As we arrived at the cinema, me carrying the nappy bag and the wriggly girl and hanging on to Arran as he tried to spin around the pillars at the entrance, I saw a family coming out of the doors of the cinema. Mum, dad, two boys. The youngest boy was crying and the older boy was confused and asking 'but why can't we go and see our film?' with the parents explaining that there were no tickets left, with a mixture of apology and curtness. Not wanting their children to be upset, because it was making them feel rubbish.
In that moment I knew exactly how that would feel - to promise your children a treat, get there full of excitment and then not be able to deliver. Such a silly thing - but you feel like you've let them down and their disappointment physically hurts, and no matter what alternative treat you arrange, you still kick yourself all day. I've done similar with a steam train ride and getting the date wrong.

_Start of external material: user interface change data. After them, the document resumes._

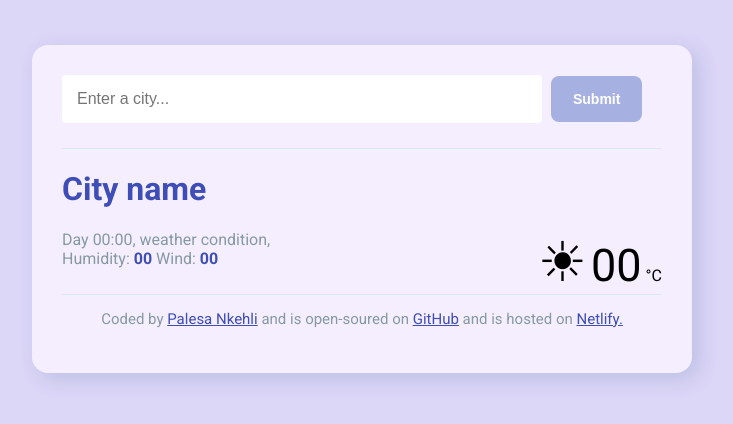
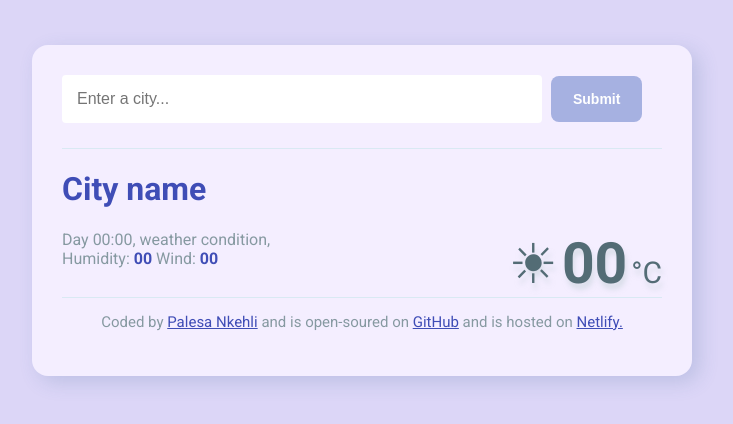
Before and after one commit to palesankehli/weather-app, a plain HTML site: page index.html in a window 1280 px wide. Shown: the whole page, without its empty margins (278-1011 px from the left). Drawn offline with Linux system fonts and the light colour scheme.

Commit message:
added text shadow

```diff
--- a/src/style.css
+++ b/src/style.css
@@ -71,10 +71,20 @@ a {
   justify-content: space-between;
 }
 
+.current-temperature {
+  color: #536c75;
+  text-shadow: 2px 6px 5px rgba(194, 207, 213, 0.5);
+}
+
 .emoji {
   font-size: 55px;
 }
 
 .temperature-value {
-  font-size: 45px;
+  font-size: 57px;
+  font-weight: 600;
 }
+
+.temperature-unit {
+  font-size: 30px;
+}
```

Fortunately for this family (but not fortunately for my friends), I had been supposed to meet a friend and her two children at the cinema, but she had become poorly that morning and wasn't able to meet us. Plus - knowing how booked up these Kids Club showings get - I had paid for all of our tickets online the night before. I was so delighted to be able to stop the family on the way out and offer them the spare tickets, so that at least the dad and boys could go back in (and he bought me a big popcorn, bless him!)
So that was my first 'parental empathy' moment of the day. The second one was a memory of my own parents. When we went into the cinema, Arran was in a funny mood. I'd chosen the film especially for him (Pirates in an Adventure with Scientists - the Aardman animation one - it was fab) as he loves pirates, but almost before it started he began to say 'I want to go home'. Then during the film he repeatedly whined and asked to go home, and at several points he started to cry a little. The film wasn't at all scary (and he said he wasn't scared) so I didn't leave because Eilidh - the one I had been worried about - was transfixed, sitting with huge eyes and saying breathily, 'WOW! PIRATES!'
I spent most of the film with an arm around him, trying to engage him in the film, and ended up putting Eilidh on his seat and cuddling him on my lap. When he said he wanted to go home, I asked him why and he said, 'Because I love my home'. When I asked him why he didn't like the film he said 'Because it's not my favourite' and that was all I could get. He was just not in the right place for it.
At first, I felt a little bit irritated. Taking two small children out on my own is something I'm used to, but it's still hard work and I had done this primarily as a treat for him.
Then I remembered something from my own childhood. My mum and dad had taken us to a local town and there was a rollerblading disco on. They had paid for blades for my sister and I to go in, but when we got in there it was really loud music, nothing to hang onto (it was just a sports hall type thing) and loads of kids whizzing all over the place. My sister and I had never skated before. She's more confident than me so she gave it a good go, but I came out really quickly, was coaxed back in and then came out again. My sister joined me, and my mum got irritated with us for 'not trying'. At the time I remember feeling cross with her for not understanding that it was scary in there, and for seeming to 'push' us into doing something we didn't want to do.
Now I understand - they had obviously found out about this roller disco and thought it would be a nice treat. They'd got us ready, driven us to this place, paid out money (which there wasn't masses of in my family) and we had been such wet blankets about it all. Other children were skating around confidently and they were thinking 'Why can't our children be confident too? Why can't they just enjoy this nice treat we're giving them?'
It's hard being a parent sometimes. Thinking back to that small incident, that they probably don't remember, fills me with empathy for them. I want to tell my young self to say to them, 'Thank you for trying to give us this lovely treat. It's nobodys fault that it's not quite working how you planned, but I am grateful' - but of course I wasn't then. I am now.
I also feel really lucky that I get to both empathise with them and with my children, through a strong memory of what it was like to be a child, so that I was able to squash the irritation, give my boy a big cuddle and realise that he just felt how he felt and it was a shame, but it wasn't anybody's fault. And then go for a big fat Happy Meal afterwards.